## Task instructions:
Pull every line from the records that has the word "style" in it.

## Exercise data:
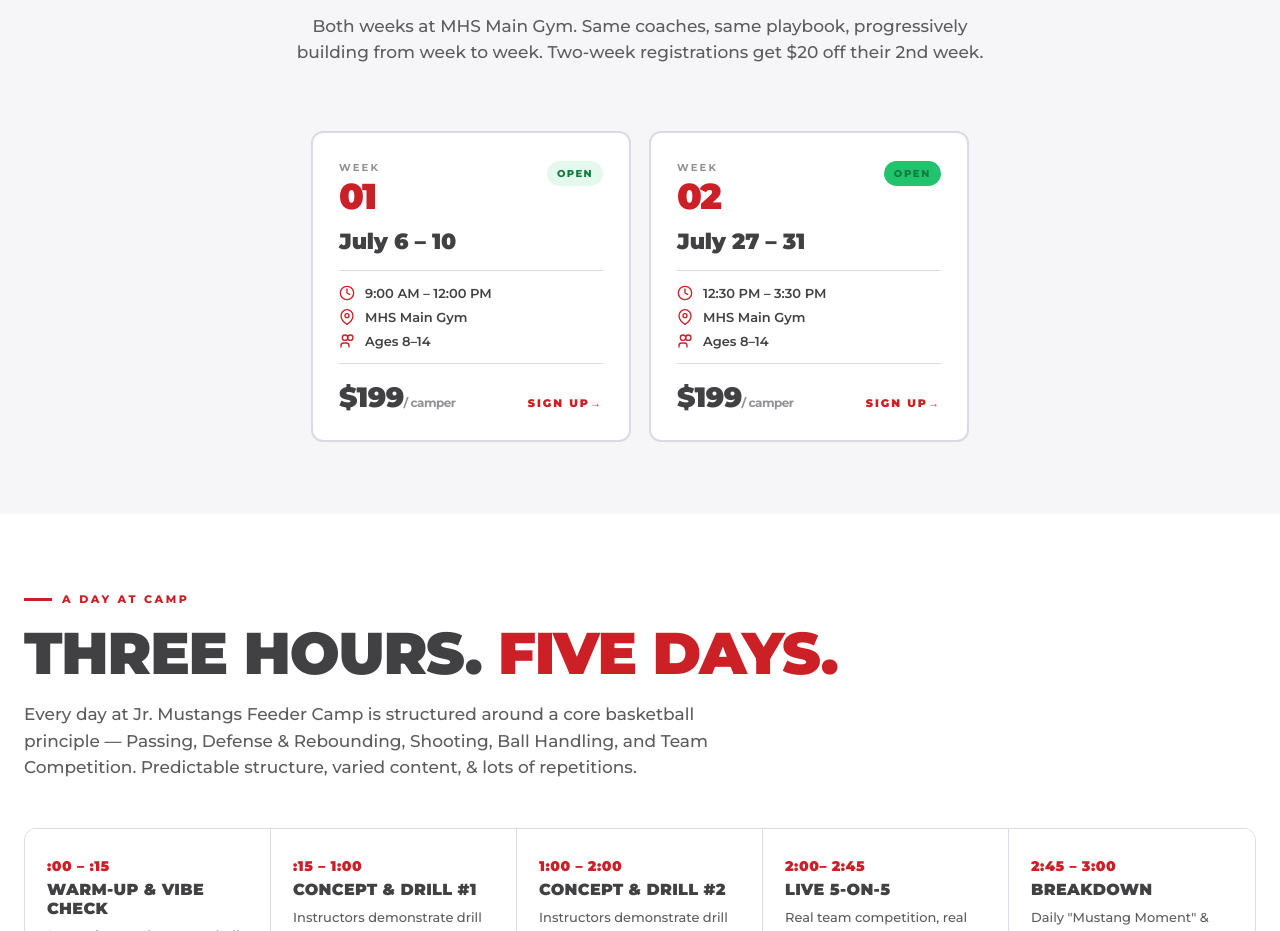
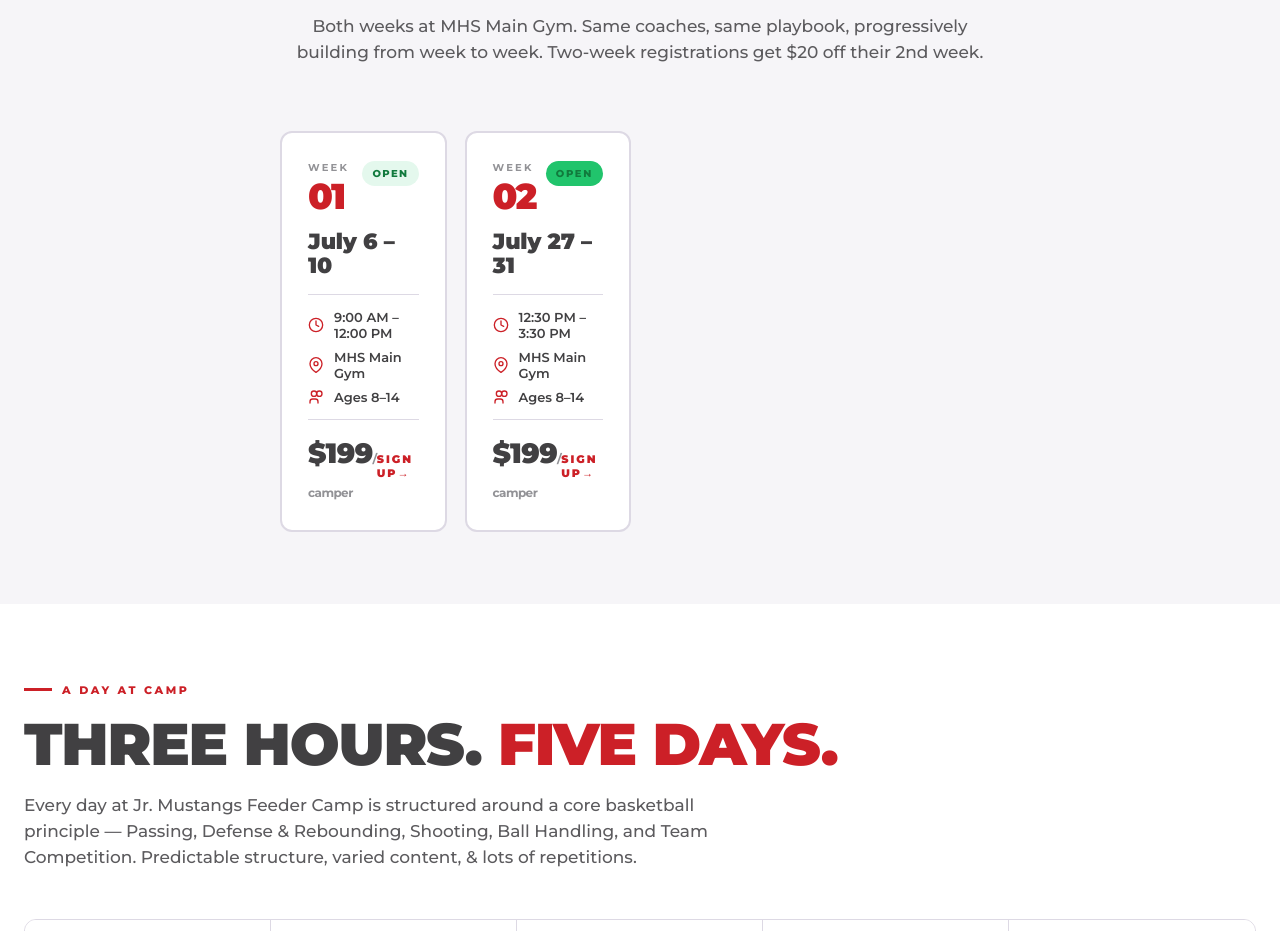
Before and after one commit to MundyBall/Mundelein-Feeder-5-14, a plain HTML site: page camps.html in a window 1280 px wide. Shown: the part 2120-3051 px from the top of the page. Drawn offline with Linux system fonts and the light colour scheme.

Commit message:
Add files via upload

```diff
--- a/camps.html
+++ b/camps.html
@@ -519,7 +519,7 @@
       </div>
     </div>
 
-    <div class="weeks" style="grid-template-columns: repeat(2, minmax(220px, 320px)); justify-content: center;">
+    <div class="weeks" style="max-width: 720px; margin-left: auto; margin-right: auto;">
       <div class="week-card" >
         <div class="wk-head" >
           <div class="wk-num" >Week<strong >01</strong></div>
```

## Your solution:
-    <div class="weeks" style="grid-template-columns: repeat(2, minmax(220px, 320px)); justify-content: center;">
+    <div class="weeks" style="max-width: 720px; margin-left: auto; margin-right: auto;">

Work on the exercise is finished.